But with the category’s rapid growth – and subsequent ever-increasing range of gins on the market – has Gin71 remained true to its name?

“It depends how you view it,” said David Craig, general manager of Gin71 Merchant City, which was named SLTN Gin Bar of the Year, in association with Schweppes, at the 2018 SLTN Awards last November.

“We do have 71 on our gin list.

“But then we also run a monthly cocktail special, called Gin Genius. So, although we have 71 on the list, we probably have about 140 in the building.” A lot of thought goes into the bar’s gin menu, which is updated every six months.

“Basically the way we do it is we go through and have a look at what our customers really love from our menu,” explained David.“So, what everyone is ordering and then we break down what we think is not really selling, why we think it’s not selling.”

With Scottish gins, people want to know where you’re getting your water from, the same as whisky.

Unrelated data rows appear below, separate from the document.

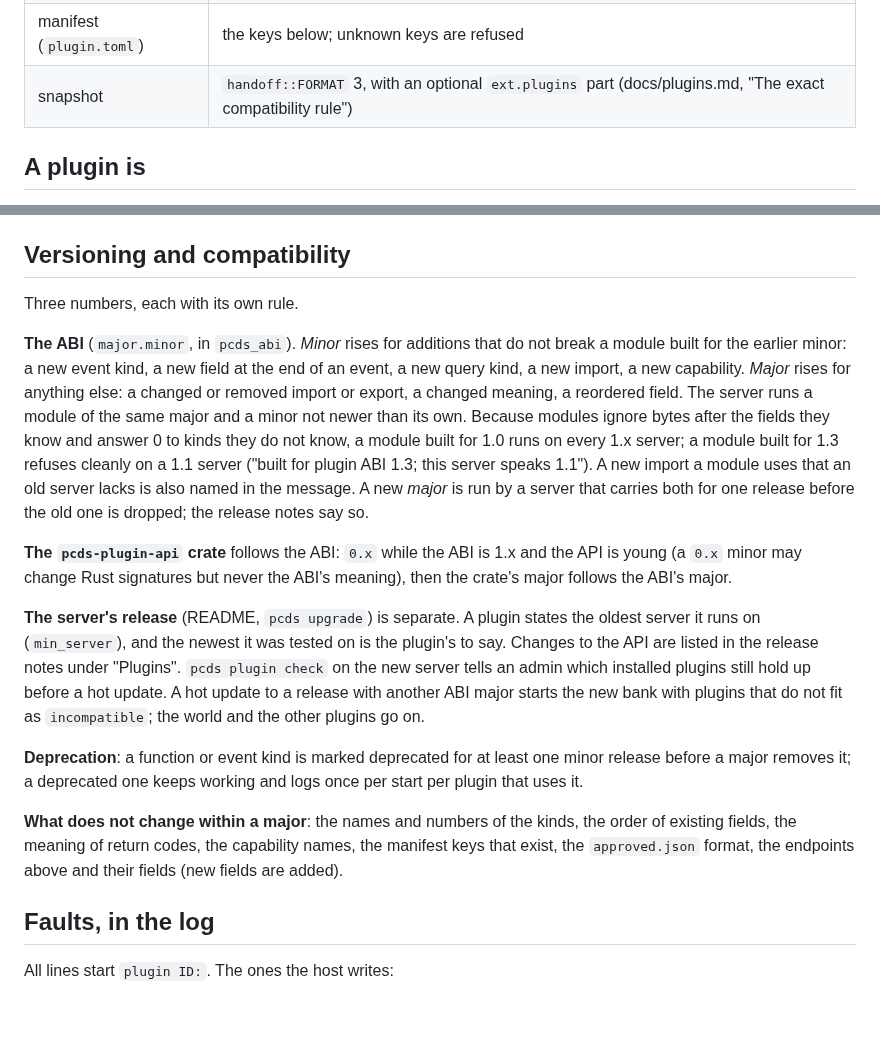
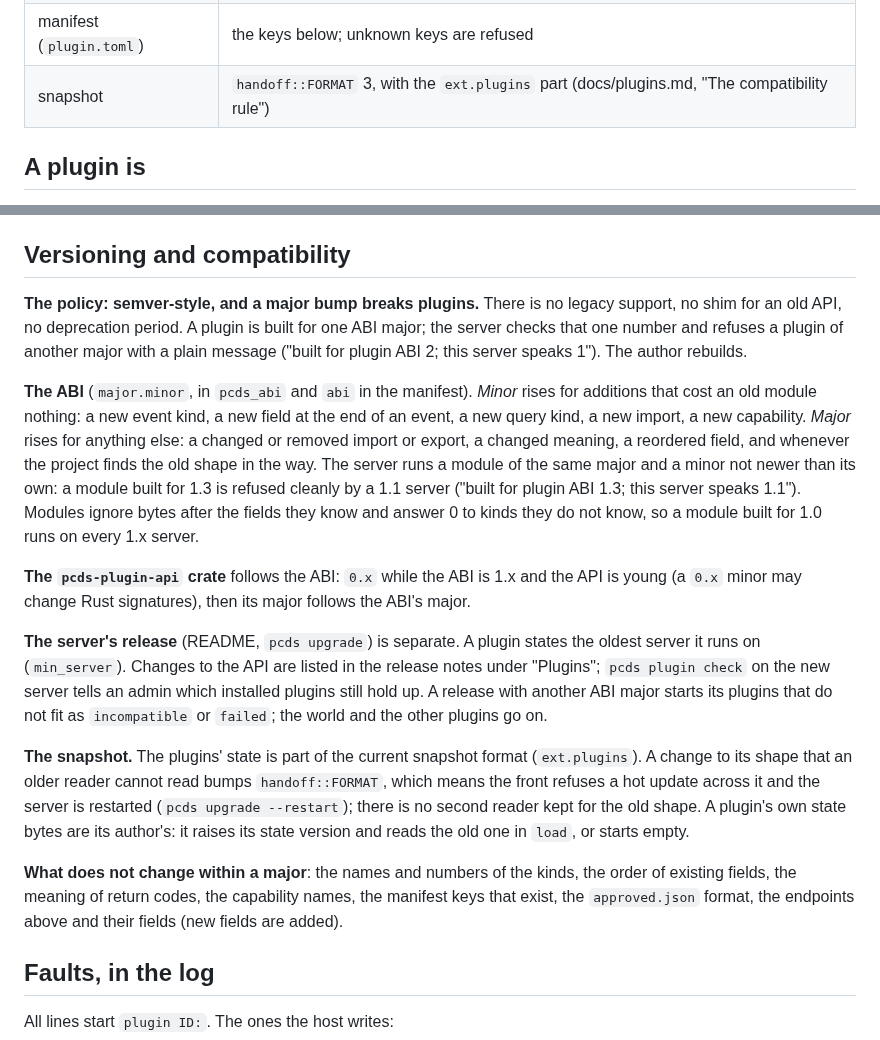
Before and after one commit to perara/planet-crafter-dedicated-server, a Markdown page: docs/plugins-api.md, 2 parts joined by grey strips. Drawn GitHub-style; blank space fills up the shorter version.

```diff
--- a/docs/plugins-api.md
+++ b/docs/plugins-api.md
@@ -13,7 +13,7 @@ Versions in this release:
 | plugin ABI | 1.0 (`ABI 1.0`; `pcds_plugin_api::ABI`, `0x0001_0000`) |
 | `pcds-plugin-api` crate | 0.1.0 |
 | manifest (`plugin.toml`) | the keys below; unknown keys are refused |
-| snapshot | `handoff::FORMAT` 3, with an optional `ext.plugins` part (docs/plugins.md, "The exact compatibility rule") |
+| snapshot | `handoff::FORMAT` 3, with the `ext.plugins` part (docs/plugins.md, "The compatibility rule") |
 
 ## A plugin is
 
@@ -287,37 +287,38 @@ restarts and the ids begin again: start from `after: 0` when it does.
 
 ## Versioning and compatibility
 
-Three numbers, each with its own rule.
+**The policy: semver-style, and a major bump breaks plugins.** There is no legacy support, no
+shim for an old API, no deprecation period. A plugin is built for one ABI major; the server checks
+that one number and refuses a plugin of another major with a plain message ("built for plugin ABI
+2; this server speaks 1"). The author rebuilds.
 
-**The ABI** (`major.minor`, in `pcds_abi`). *Minor* rises for additions that do not break a
-module built for the earlier minor: a new event kind, a new field at the end of an event, a new
-query kind, a new import, a new capability. *Major* rises for anything else: a changed or removed
-import or export, a changed meaning, a reordered field. The server runs a module of the same major
-and a minor not newer than its own. Because modules ignore bytes after the fields they know and
-answer 0 to kinds they do not know, a module built for 1.0 runs on every 1.x server; a module
-built for 1.3 refuses cleanly on a 1.1 server ("built for plugin ABI 1.3; this server speaks
-1.1"). A new import a module uses that an old server lacks is also named in the message.
-A new *major* is run by a server that carries both for one release before the old one is
-dropped; the release notes say so.
+**The ABI** (`major.minor`, in `pcds_abi` and `abi` in the manifest). *Minor* rises for additions
+that cost an old module nothing: a new event kind, a new field at the end of an event, a new query
+kind, a new import, a new capability. *Major* rises for anything else: a changed or removed import
+or export, a changed meaning, a reordered field, and whenever the project finds the old shape in
+the way. The server runs a module of the same major and a minor not newer than its own: a module
+built for 1.3 is refused cleanly by a 1.1 server ("built for plugin ABI 1.3; this server speaks
+1.1"). Modules ignore bytes after the fields they know and answer 0 to kinds they do not know,
+so a module built for 1.0 runs on every 1.x server.
 
-**The `pcds-plugin-api` crate** follows the ABI: `0.x` while the ABI is 1.x and the API is
-young (a `0.x` minor may change Rust signatures but never the ABI's meaning), then the crate's
-major follows the ABI's major.
+**The `pcds-plugin-api` crate** follows the ABI: `0.x` while the ABI is 1.x and the API is young
+(a `0.x` minor may change Rust signatures), then its major follows the ABI's major.
 
 **The server's release** (README, `pcds upgrade`) is separate. A plugin states the oldest server
-it runs on (`min_server`), and the newest it was tested on is the plugin's to say. Changes to the
-API are listed in the release notes under "Plugins". `pcds plugin check` on the new server tells an
-admin which installed plugins still hold up before a hot update. A hot update to a release with
-another ABI major starts the new bank with plugins that do not fit as `incompatible`; the world and
-the other plugins go on.
+it runs on (`min_server`). Changes to the API are listed in the release notes under "Plugins";
+`pcds plugin check` on the new server tells an admin which installed plugins still hold up. A
+release with another ABI major starts its plugins that do not fit as `incompatible` or `failed`;
+the world and the other plugins go on.
 
-**Deprecation**: a function or event kind is marked deprecated for at least one minor release
-before a major removes it; a deprecated one keeps working and logs once per start per plugin that
-uses it.
+**The snapshot.** The plugins' state is part of the current snapshot format (`ext.plugins`). A
+change to its shape that an older reader cannot read bumps `handoff::FORMAT`, which means the
+front refuses a hot update across it and the server is restarted (`pcds upgrade --restart`); there
+is no second reader kept for the old shape. A plugin's own state bytes are its author's: it raises
+its state version and reads the old one in `load`, or starts empty.
 
-**What does not change within a major**: the names and numbers of the kinds, the order of existing
-fields, the meaning of return codes, the capability names, the manifest keys that exist, the
-`approved.json` format, the endpoints above and their fields (new fields are added).
+**What does not change within a major**: the names and numbers of the kinds, the order of
+existing fields, the meaning of return codes, the capability names, the manifest keys that exist,
+the `approved.json` format, the endpoints above and their fields (new fields are added).
 
 ## Faults, in the log
 
```
Also changed, not shown: docs/plugins-guide.md (+1 -1 lines), docs/plugins.md (+24 -17 lines).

Working with a raft of independent distilleries as well as suppliers such as Huffmans, Inverarity Morton and Matthew Clark, Gin71 strives to continually offer customers unique gins and serves.

“We try and have stuff that you can’t get anywhere else,” said David.

“Working with a lot of the gin [firms] which are direct only may be a bit more difficult on our end, but it does mean a lot of exclusivity.

“We want something that’s got a bit of a story behind it; something the customer is going to really engage with, something that you can talk to them about.”

It therefore comes as no surprise that David is passionate about customer service and product knowledge. Gin71 Merchant City offers table service across the 66-cover bar/restaurant (there’s also a 40-capacity outdoor space) so it’s vital that staff can talk at length about the venue’s sizeable gin range.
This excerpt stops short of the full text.